  • Benzyl alcohol and derivatives: Some dosage forms may contain benzyl alcohol; large amounts of benzyl alcohol (≥99 mg/kg/day) have been associated with a potentially fatal toxicity (“gasping syndrome”) in neonates; the “gasping syndrome” consists of metabolic acidosis, respiratory distress, gasping respirations, CNS dysfunction (including convulsions, intracranial hemorrhage), hypotension, and cardiovascular collapse (AAP ["Inactive" 1997]; CDC 1982); some data suggests that benzoate displaces bilirubin from protein binding sites (Ahlfors 2001); avoid or use dosage forms containing benzyl alcohol with caution in neonates. See manufacturer's labeling.
  • Sodium metabisulfite: Products may contain sodium metabisulfite which may cause allergic reactions in some individuals.

Other warnings/precautions:

  • IV administration: Administer no more rapidly than 1 mg/minute in adults or 0.5 mg/minute in children to prevent bradycardia, respiratory distress, and seizures from too rapid administration. Administration at an even slower rate (ie, over no less than 5 minutes) may be preferable (Howland 2019). Although the use of a continuous infusion of physostigmine has been described in the literature (Eyer 2008; Hail 2013; Phillips 2015), the routine use of a continuous infusion is not recommended. A continuous infusion may be considered for patients with profound anticholinergic effects who require frequent doses of physostigmine. However, it is preferable to titrate physostigmine to patient needs through the use of intermittent administration.
  • Tricyclic antidepressant (TCA) poisoning: Asystole and seizures have been reported when physostigmine was administered to TCA poisoned patients. Physostigmine is not recommended in patients with known or suspected TCA intoxication.

Monitoring Parameters

ECG, vital signs; consult individual institutional policies and procedures


Pregnancy Considerations

In general, medications used as antidotes should take into consideration the health and prognosis of the mother; antidotes should be administered to pregnant women if there is a clear indication for use and should not be withheld because of fears of teratogenicity (Bailey 2003).

Patient Education

  • Discuss specific use of drug and side effects with patient as it relates to treatment. (HCAHPS: During this hospital stay, were you given any medicine that you had not taken before?

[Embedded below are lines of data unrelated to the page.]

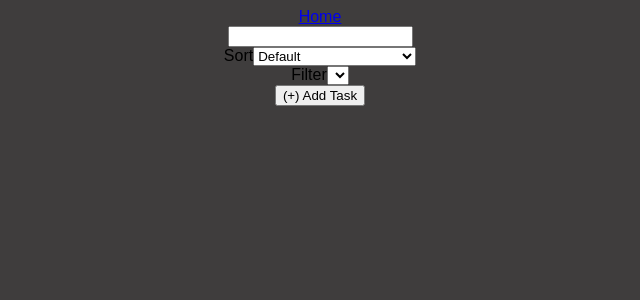
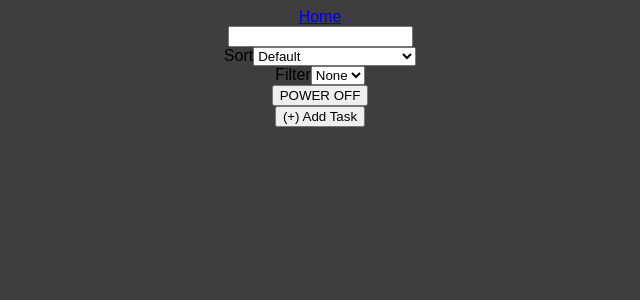
Before and after one commit to ellischung/todo-app, a React (Create React App) app: page / in a window 1280 px wide. Shown: the top 300 px of the page, without its empty margins (320-960 px from the left). Built offline with nearby package versions, Linux system fonts and the light colour scheme.

Commit message:
added power button functionality

```diff
--- a/src/App.js
+++ b/src/App.js
@@ -1,7 +1,7 @@
 import React from "react";
 import { BrowserRouter as Router, Link, Route, Routes } from "react-router-dom";
-import Todos from "./pages/Todos";
-import TodoDetail from "./pages/Todo";
+import HomePage from "./pages/HomePage";
+import Todo from "./pages/Todo";
 import TodoForm from "./pages/TodoForm";
 import { TodoProvider } from "./contexts/todoContext";
 import "./styles.css";
@@ -14,8 +14,8 @@ function App() {
       </nav>
       <TodoProvider>
         <Routes>
-          <Route exact path="/" element={<Todos />} />
-          <Route path="/todo/:id" element={<TodoDetail />} />
+          <Route exact path="/" element={<HomePage />} />
+          <Route path="/todo/:id" element={<Todo />} />
           <Route path="/add" element={<TodoForm />} />
           <Route path="/edit/:id" element={<TodoForm />} />
         </Routes>
--- a/src/components/Filter.jsx
+++ b/src/components/Filter.jsx
@@ -20,7 +20,7 @@ function Filter() {
     <div>
       <label>Filter</label>
       <select id="filter" defaultValue={filter} onChange={handleChange}>
-        <option value="default"></option>
+        <option value="">None</option>
         {[...tags].map((tag) => (
           <option value={tag}>{tag}</option>
         ))}
--- /dev/null
+++ b/src/components/PowerButton.jsx
@@ -0,0 +1,18 @@
+import React from "react";
+import { useTodo } from "../contexts/todoContext";
+
+function PowerButton() {
+  const { power, setPower } = useTodo();
+
+  const handleClick = () => {
+    setPower(!power);
+  };
+
+  return (
+    <div>
+      <button onClick={handleClick}>{power ? "POWER ON" : "POWER OFF"}</button>
+    </div>
+  );
+}
+
+export default PowerButton;
--- a/src/contexts/todoContext.js
+++ b/src/contexts/todoContext.js
@@ -26,6 +26,7 @@ export const TodoProvider = ({ children }) => {
   const [search, setSearch] = useState("");
   const [filter, setFilter] = useState("");
   const [sortBy, setSortBy] = useState("default");
+  const [power, setPower] = useState(false);
 
   const selectedTodos = [...todos]
     .filter((todo) => todo.name.includes(search) && todo.tags.includes(filter))
@@ -47,6 +48,10 @@ export const TodoProvider = ({ children }) => {
           return 0;
       }
     });
+
+  const poweredTodo = [...todos]
+    .filter((todo) => !todo.isCompleted)
+    .sort((a, b) => b.priority + b.complexity - (a.priority + a.complexity))[0];
 
   useEffect(() => {
     localStorage.setItem("todos", JSON.stringify(todos));
@@ -93,7 +98,10 @@ export const TodoProvider = ({ children }) => {
         setFilter,
         sortBy,
         setSortBy,
+        power,
+        setPower,
         selectedTodos,
+        poweredTodo,
         addTodo,
         completeTodo,
         removeTodo,
--- a/src/pages/Todos.jsx
+++ b/src/pages/HomePage.jsx
@@ -2,20 +2,22 @@ import Todo from "../components/Todo";
 import SortDropdown from "../components/SortDropdown";
 import Search from "../components/Search";
 import Filter from "../components/Filter";
+import PowerButton from "../components/PowerButton";
 import { useTodo } from "../contexts/todoContext";
 import { Link } from "react-router-dom";
 
-const Todos = () => {
-  const { selectedTodos } = useTodo();
+const HomePage = () => {
+  const { selectedTodos, power, poweredTodo } = useTodo();
 
   return (
     <div className="todo-list">
       <Search />
       <SortDropdown />
       <Filter />
-      {selectedTodos.map((todo) => (
-        <Todo key={todo.id} todo={todo} />
-      ))}
+      {!power
+        ? selectedTodos.map((todo) => <Todo key={todo.id} todo={todo} />)
+        : poweredTodo && <Todo key={poweredTodo.id} todo={poweredTodo} />}
+      <PowerButton />
       <Link to="/add">
         <button>(+) Add Task</button>
       </Link>
@@ -23,4 +25,4 @@ const Todos = () => {
   );
 };
 
-export default Todos;
+export default HomePage;
```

Before giving you any new medicine, how often did hospital staff tell you what the medicine was for? How often did hospital staff describe possible side effects in a way you could understand?)
  • Have patient report immediately to prescriber severe nausea, severe vomiting, severe diarrhea, passing a lot of urine, seizures, increased saliva, sweating a lot, or slow heartbeat (HCAHPS).
  • Educate patient about signs of a significant reaction (eg, wheezing; chest tightness; fever; itching; bad cough; blue skin color; seizures; or swelling of face, lips, tongue, or throat). Note: This is not a comprehensive list of all side effects. Patient should consult prescriber for additional questions.

Intended Use and Disclaimer: Should not be printed and given to patients. This information is intended to serve as a concise initial reference for health care professionals to use when discussing medications with a patient. You must ultimately rely on your own discretion, experience, and judgment in diagnosing, treating, and advising patients.

Source: Wolters Kluwer Health. Last updated January 31, 2020.